The SNP voted unanimously to oppose UK military action in Syria at its conference in Aberdeen last month, where Sturgeon said it would only add to the “already unimaginable human suffering” in the region rather than help bring it to an end.
She said on Thursday: “I’m not yet convinced the case for airstrikes has been made. That is not to say I will not listen to the case that David Cameron will make.”
On Tuesday, Cameron promised to publish a comprehensive strategy on Syria, responding to a report by the foreign affairs select committee which concluded that the government had failed to make the case for extending airstrikes.
The prime minister could publish the reply when he returns from the climate change talks in Paris next week, depending on the progress made in talks with other countries, including Russia, on combating Isis.
It is thought that 15 Labour MPs are determined to vote for airstrikes, though more may be willing to defy a Labour whip. About 15 Tory MPs might vote against action. The position of the SNP’s 56 MPs on the issue could therefore be crucial to the outcome of a vote in the Commons.
Salmond, speaking on the BBC’s Daily Politics, said there was no change in the SNP position. He added: “A UN resolution is a pre-condition of SNP support for military action. Not, incidentally, just because of the legality, although legalities are quite important in these matters, but also because unless you have that UN consensus you cannot bring peace to Syria.
“In other words, you have a situation where the Russians would be opposed to Daesh (Isis) but bombing the Free Syrian Army, you would have a situation where the Turks are bombing Daesh but also bombing the Kurds, and you couldn’t bring peace to Syria. That is why a UN resolution is certainly a pre-condition to SNP support, but more importantly a pre-condition to bring about peace to the people of Syria.”
Work is going ahead at the UN to secure a resolution with Russia, and table a new draft resolution aimed at securing international co-operation against Isis.
The French are expected to present a text arguing that the Russian solution is in error for accepting the sovereignty of the Syrian government – seen to be code for saying Bashar al-Assad could remain as Syrian president at the end of a peace process leading to UN-monitored elections in 18 months.

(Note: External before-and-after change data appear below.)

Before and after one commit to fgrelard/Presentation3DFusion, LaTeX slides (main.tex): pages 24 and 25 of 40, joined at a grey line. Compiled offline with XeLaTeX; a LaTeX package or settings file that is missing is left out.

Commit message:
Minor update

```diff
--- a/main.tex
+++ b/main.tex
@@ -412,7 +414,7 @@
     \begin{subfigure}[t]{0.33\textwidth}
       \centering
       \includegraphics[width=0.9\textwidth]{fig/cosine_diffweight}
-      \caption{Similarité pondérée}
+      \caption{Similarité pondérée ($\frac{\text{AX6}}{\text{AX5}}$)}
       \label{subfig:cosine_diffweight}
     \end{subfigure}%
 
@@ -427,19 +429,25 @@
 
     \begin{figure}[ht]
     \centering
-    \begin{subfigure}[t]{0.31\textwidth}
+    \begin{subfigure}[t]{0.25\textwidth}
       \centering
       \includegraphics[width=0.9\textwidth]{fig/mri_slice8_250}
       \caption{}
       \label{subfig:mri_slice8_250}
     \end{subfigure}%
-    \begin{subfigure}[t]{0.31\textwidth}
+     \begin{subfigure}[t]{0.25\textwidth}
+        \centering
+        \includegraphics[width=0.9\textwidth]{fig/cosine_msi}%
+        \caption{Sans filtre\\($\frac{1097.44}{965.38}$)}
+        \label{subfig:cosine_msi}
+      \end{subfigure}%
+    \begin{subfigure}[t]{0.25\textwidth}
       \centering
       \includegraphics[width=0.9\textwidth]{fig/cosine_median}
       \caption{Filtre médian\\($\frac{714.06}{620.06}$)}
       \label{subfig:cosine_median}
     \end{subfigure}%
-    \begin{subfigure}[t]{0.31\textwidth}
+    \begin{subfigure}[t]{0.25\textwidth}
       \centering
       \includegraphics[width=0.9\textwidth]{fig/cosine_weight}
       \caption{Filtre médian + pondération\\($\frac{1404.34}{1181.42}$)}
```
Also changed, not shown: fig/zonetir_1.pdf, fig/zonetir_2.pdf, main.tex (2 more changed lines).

Diplomatic work is underway to merge the two texts.
Cameron’s chances of winning MPs’ support for an extension of airstrikes will be increased if there is an agreed UN resolution, although Downing Street has said again that UK airstrikes in Syria would be legal anyway as they would be undertaken to “protect Britain”.
The clarity of the case Cameron can put to MPs in the next few days will depend on the extent to which Russia starts to target Isis exclusively, any international agreement on Assad’s future, and whether Russia and the US can agree on the terror groups which will not be part of the peace process in Syria.
The international community is under intense pressure to reach a deal. Spain’s foreign minister, José Manuel Garcia-Margallo, on Wednesday called for an agreement with Assad “to kickstart a political transition and above all attack our common enemy”.
He added: “If we want peace, we have to find a way of getting along with Assad, at least in a transition period ... Roosevelt didn’t like Stalin, but he had to get a deal with him in order to defeat the Nazis, who were the greater evil.”
Russia’s foreign minister, Sergey Lavrov, said he first detected a change in the western position after his country’s president, Vladimir Putin, called for a broad coalition to fight Isis jihadi in Syria and praised the position of the French president, François Hollande. “Right now, sensible politicians are putting secondary things aside and understand that it’s necessary to focus attention on the priority: to prevent efforts by Isil to conquer positions on the huge territory on Earth.”
Lavrov reiterated Russia’s stance that Assad protected the interests of “a significant part of Syrian society” so it would not be possible to reach a settlement “without his participation”.
guardian.co.uk © Guardian News and Media Limited 2010
Have something to tell us about this article?